Problem statement
The records are to be repeated in full. Every line must match.

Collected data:
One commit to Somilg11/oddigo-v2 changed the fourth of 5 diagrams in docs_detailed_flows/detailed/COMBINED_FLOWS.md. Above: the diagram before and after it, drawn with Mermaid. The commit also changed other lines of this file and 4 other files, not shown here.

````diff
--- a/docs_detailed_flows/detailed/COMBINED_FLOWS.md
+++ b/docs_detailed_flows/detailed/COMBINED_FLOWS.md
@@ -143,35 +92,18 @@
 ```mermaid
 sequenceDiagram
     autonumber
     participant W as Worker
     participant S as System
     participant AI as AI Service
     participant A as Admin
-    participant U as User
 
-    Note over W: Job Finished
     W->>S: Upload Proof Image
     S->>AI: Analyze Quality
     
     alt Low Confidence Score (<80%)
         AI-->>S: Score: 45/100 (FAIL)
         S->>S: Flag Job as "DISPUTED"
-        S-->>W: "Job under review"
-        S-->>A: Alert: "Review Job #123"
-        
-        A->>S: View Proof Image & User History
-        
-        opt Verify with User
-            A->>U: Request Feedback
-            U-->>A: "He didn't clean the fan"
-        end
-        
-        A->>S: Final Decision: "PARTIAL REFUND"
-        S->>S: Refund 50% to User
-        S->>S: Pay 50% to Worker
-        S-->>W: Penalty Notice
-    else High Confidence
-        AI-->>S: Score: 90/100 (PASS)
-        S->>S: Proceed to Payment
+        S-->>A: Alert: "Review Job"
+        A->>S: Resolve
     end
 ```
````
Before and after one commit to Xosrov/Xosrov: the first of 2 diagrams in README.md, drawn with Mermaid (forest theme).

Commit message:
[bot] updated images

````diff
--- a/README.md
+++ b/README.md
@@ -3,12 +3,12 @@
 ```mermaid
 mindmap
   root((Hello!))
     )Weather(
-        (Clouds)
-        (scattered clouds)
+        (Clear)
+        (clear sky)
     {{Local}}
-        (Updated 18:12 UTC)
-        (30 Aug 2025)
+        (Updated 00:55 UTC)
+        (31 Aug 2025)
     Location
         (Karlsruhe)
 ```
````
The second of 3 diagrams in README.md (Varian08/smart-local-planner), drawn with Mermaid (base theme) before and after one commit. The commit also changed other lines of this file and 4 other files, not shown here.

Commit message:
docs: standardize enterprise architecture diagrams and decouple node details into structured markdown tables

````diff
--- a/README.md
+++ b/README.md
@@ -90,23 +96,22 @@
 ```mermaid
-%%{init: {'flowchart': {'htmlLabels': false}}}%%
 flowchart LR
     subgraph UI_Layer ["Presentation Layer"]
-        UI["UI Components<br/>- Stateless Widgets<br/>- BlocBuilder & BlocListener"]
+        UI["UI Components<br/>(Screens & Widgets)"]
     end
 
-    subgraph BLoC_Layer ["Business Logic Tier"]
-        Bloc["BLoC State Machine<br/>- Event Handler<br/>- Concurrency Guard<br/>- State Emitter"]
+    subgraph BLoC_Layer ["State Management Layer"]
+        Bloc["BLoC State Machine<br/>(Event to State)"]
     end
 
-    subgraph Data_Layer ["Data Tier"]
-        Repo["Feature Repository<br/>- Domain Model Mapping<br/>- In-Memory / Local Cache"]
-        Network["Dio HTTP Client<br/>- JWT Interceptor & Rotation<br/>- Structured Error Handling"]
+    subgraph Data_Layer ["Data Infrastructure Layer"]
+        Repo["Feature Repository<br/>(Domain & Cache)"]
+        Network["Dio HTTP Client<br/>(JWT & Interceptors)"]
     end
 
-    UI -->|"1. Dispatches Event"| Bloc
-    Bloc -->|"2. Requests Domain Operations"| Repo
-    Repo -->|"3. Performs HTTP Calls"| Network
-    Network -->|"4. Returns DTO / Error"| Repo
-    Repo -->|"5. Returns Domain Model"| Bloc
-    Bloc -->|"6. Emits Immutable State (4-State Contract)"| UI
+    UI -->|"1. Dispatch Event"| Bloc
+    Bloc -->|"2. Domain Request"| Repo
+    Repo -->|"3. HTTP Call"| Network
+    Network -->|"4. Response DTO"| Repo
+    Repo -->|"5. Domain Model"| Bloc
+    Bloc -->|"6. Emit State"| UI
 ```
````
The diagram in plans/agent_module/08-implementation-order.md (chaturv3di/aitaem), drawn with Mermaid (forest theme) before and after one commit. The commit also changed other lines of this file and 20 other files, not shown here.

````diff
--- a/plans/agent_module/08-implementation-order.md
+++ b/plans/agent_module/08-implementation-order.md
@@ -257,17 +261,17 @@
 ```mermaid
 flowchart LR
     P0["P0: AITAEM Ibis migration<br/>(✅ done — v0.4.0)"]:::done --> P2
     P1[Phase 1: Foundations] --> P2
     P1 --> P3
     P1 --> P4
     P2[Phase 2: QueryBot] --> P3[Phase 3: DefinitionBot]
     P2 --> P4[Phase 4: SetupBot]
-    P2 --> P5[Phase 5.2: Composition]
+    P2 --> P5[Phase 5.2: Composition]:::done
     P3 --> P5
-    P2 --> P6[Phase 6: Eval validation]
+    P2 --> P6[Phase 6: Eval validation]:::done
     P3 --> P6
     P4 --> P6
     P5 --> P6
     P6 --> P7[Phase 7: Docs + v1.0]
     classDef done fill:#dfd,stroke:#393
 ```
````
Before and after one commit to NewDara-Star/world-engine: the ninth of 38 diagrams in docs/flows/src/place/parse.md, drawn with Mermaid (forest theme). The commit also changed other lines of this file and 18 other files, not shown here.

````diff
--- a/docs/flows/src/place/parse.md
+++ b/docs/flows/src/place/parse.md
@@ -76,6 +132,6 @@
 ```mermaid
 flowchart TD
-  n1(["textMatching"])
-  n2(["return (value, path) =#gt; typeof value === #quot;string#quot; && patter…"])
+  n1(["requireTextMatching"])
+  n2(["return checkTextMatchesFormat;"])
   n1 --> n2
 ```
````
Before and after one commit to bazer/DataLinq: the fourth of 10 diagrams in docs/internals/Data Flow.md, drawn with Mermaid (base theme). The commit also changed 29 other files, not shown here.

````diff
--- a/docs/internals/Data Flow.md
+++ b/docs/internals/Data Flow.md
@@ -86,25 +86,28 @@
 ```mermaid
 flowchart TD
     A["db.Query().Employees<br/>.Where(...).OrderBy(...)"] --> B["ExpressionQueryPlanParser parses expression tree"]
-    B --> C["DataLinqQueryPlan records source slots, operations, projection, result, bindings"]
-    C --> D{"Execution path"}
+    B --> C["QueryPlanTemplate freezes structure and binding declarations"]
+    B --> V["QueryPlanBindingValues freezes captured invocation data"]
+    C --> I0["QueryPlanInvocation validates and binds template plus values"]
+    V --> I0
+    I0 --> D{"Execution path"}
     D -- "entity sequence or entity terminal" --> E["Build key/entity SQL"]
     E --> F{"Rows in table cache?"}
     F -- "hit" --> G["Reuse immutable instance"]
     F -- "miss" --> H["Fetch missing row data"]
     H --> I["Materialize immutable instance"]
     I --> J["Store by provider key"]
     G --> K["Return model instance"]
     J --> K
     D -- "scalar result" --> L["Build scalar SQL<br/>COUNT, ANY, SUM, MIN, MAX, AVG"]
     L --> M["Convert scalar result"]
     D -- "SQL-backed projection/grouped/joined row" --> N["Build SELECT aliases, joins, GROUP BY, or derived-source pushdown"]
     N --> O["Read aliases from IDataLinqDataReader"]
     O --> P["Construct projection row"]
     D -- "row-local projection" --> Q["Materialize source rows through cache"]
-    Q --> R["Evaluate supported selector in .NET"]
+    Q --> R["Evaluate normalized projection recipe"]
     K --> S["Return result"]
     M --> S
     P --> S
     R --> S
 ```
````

Task output
One commit to Somilg11/oddigo-v2 changed the fourth of 5 diagrams in docs_detailed_flows/detailed/COMBINED_FLOWS.md. Above: the diagram before and after it, drawn with Mermaid. The commit also changed other lines of this file and 4 other files, not shown here.

````diff
--- a/docs_detailed_flows/detailed/COMBINED_FLOWS.md
+++ b/docs_detailed_flows/detailed/COMBINED_FLOWS.md
@@ -143,35 +92,18 @@
 ```mermaid
 sequenceDiagram
     autonumber
     participant W as Worker
     participant S as System
     participant AI as AI Service
     participant A as Admin
-    participant U as User
 
-    Note over W: Job Finished
     W->>S: Upload Proof Image
     S->>AI: Analyze Quality
     
     alt Low Confidence Score (<80%)
         AI-->>S: Score: 45/100 (FAIL)
         S->>S: Flag Job as "DISPUTED"
-        S-->>W: "Job under review"
-        S-->>A: Alert: "Review Job #123"
-        
-        A->>S: View Proof Image & User History
-        
-        opt Verify with User
-            A->>U: Request Feedback
-            U-->>A: "He didn't clean the fan"
-        end
-        
-        A->>S: Final Decision: "PARTIAL REFUND"
-        S->>S: Refund 50% to User
-        S->>S: Pay 50% to Worker
-        S-->>W: Penalty Notice
-    else High Confidence
-        AI-->>S: Score: 90/100 (PASS)
-        S->>S: Proceed to Payment
+        S-->>A: Alert: "Review Job"
+        A->>S: Resolve
     end
 ```
````
Before and after one commit to Xosrov/Xosrov: the first of 2 diagrams in README.md, drawn with Mermaid (forest theme).

Commit message:
[bot] updated images

````diff
--- a/README.md
+++ b/README.md
@@ -3,12 +3,12 @@
 ```mermaid
 mindmap
   root((Hello!))
     )Weather(
-        (Clouds)
-        (scattered clouds)
+        (Clear)
+        (clear sky)
     {{Local}}
-        (Updated 18:12 UTC)
-        (30 Aug 2025)
+        (Updated 00:55 UTC)
+        (31 Aug 2025)
     Location
         (Karlsruhe)
 ```
````
The second of 3 diagrams in README.md (Varian08/smart-local-planner), drawn with Mermaid (base theme) before and after one commit. The commit also changed other lines of this file and 4 other files, not shown here.

Commit message:
docs: standardize enterprise architecture diagrams and decouple node details into structured markdown tables

````diff
--- a/README.md
+++ b/README.md
@@ -90,23 +96,22 @@
 ```mermaid
-%%{init: {'flowchart': {'htmlLabels': false}}}%%
 flowchart LR
     subgraph UI_Layer ["Presentation Layer"]
-        UI["UI Components<br/>- Stateless Widgets<br/>- BlocBuilder & BlocListener"]
+        UI["UI Components<br/>(Screens & Widgets)"]
     end
 
-    subgraph BLoC_Layer ["Business Logic Tier"]
-        Bloc["BLoC State Machine<br/>- Event Handler<br/>- Concurrency Guard<br/>- State Emitter"]
+    subgraph BLoC_Layer ["State Management Layer"]
+        Bloc["BLoC State Machine<br/>(Event to State)"]
     end
 
-    subgraph Data_Layer ["Data Tier"]
-        Repo["Feature Repository<br/>- Domain Model Mapping<br/>- In-Memory / Local Cache"]
-        Network["Dio HTTP Client<br/>- JWT Interceptor & Rotation<br/>- Structured Error Handling"]
+    subgraph Data_Layer ["Data Infrastructure Layer"]
+        Repo["Feature Repository<br/>(Domain & Cache)"]
+        Network["Dio HTTP Client<br/>(JWT & Interceptors)"]
     end
 
-    UI -->|"1. Dispatches Event"| Bloc
-    Bloc -->|"2. Requests Domain Operations"| Repo
-    Repo -->|"3. Performs HTTP Calls"| Network
-    Network -->|"4. Returns DTO / Error"| Repo
-    Repo -->|"5. Returns Domain Model"| Bloc
-    Bloc -->|"6. Emits Immutable State (4-State Contract)"| UI
+    UI -->|"1. Dispatch Event"| Bloc
+    Bloc -->|"2. Domain Request"| Repo
+    Repo -->|"3. HTTP Call"| Network
+    Network -->|"4. Response DTO"| Repo
+    Repo -->|"5. Domain Model"| Bloc
+    Bloc -->|"6. Emit State"| UI
 ```
````
The diagram in plans/agent_module/08-implementation-order.md (chaturv3di/aitaem), drawn with Mermaid (forest theme) before and after one commit. The commit also changed other lines of this file and 20 other files, not shown here.

````diff
--- a/plans/agent_module/08-implementation-order.md
+++ b/plans/agent_module/08-implementation-order.md
@@ -257,17 +261,17 @@
 ```mermaid
 flowchart LR
     P0["P0: AITAEM Ibis migration<br/>(✅ done — v0.4.0)"]:::done --> P2
     P1[Phase 1: Foundations] --> P2
     P1 --> P3
     P1 --> P4
     P2[Phase 2: QueryBot] --> P3[Phase 3: DefinitionBot]
     P2 --> P4[Phase 4: SetupBot]
-    P2 --> P5[Phase 5.2: Composition]
+    P2 --> P5[Phase 5.2: Composition]:::done
     P3 --> P5
-    P2 --> P6[Phase 6: Eval validation]
+    P2 --> P6[Phase 6: Eval validation]:::done
     P3 --> P6
     P4 --> P6
     P5 --> P6
     P6 --> P7[Phase 7: Docs + v1.0]
     classDef done fill:#dfd,stroke:#393
 ```
````
Before and after one commit to NewDara-Star/world-engine: the ninth of 38 diagrams in docs/flows/src/place/parse.md, drawn with Mermaid (forest theme). The commit also changed other lines of this file and 18 other files, not shown here.

````diff
--- a/docs/flows/src/place/parse.md
+++ b/docs/flows/src/place/parse.md
@@ -76,6 +132,6 @@
 ```mermaid
 flowchart TD
-  n1(["textMatching"])
-  n2(["return (value, path) =#gt; typeof value === #quot;string#quot; && patter…"])
+  n1(["requireTextMatching"])
+  n2(["return checkTextMatchesFormat;"])
   n1 --> n2
 ```
````
Before and after one commit to bazer/DataLinq: the fourth of 10 diagrams in docs/internals/Data Flow.md, drawn with Mermaid (base theme). The commit also changed 29 other files, not shown here.

````diff
--- a/docs/internals/Data Flow.md
+++ b/docs/internals/Data Flow.md
@@ -86,25 +86,28 @@
 ```mermaid
 flowchart TD
     A["db.Query().Employees<br/>.Where(...).OrderBy(...)"] --> B["ExpressionQueryPlanParser parses expression tree"]
-    B --> C["DataLinqQueryPlan records source slots, operations, projection, result, bindings"]
-    C --> D{"Execution path"}
+    B --> C["QueryPlanTemplate freezes structure and binding declarations"]
+    B --> V["QueryPlanBindingValues freezes captured invocation data"]
+    C --> I0["QueryPlanInvocation validates and binds template plus values"]
+    V --> I0
+    I0 --> D{"Execution path"}
     D -- "entity sequence or entity terminal" --> E["Build key/entity SQL"]
     E --> F{"Rows in table cache?"}
     F -- "hit" --> G["Reuse immutable instance"]
     F -- "miss" --> H["Fetch missing row data"]
     H --> I["Materialize immutable instance"]
     I --> J["Store by provider key"]
     G --> K["Return model instance"]
     J --> K
     D -- "scalar result" --> L["Build scalar SQL<br/>COUNT, ANY, SUM, MIN, MAX, AVG"]
     L --> M["Convert scalar result"]
     D -- "SQL-backed projection/grouped/joined row" --> N["Build SELECT aliases, joins, GROUP BY, or derived-source pushdown"]
     N --> O["Read aliases from IDataLinqDataReader"]
     O --> P["Construct projection row"]
     D -- "row-local projection" --> Q["Materialize source rows through cache"]
-    Q --> R["Evaluate supported selector in .NET"]
+    Q --> R["Evaluate normalized projection recipe"]
     K --> S["Return result"]
     M --> S
     P --> S
     R --> S
 ```
````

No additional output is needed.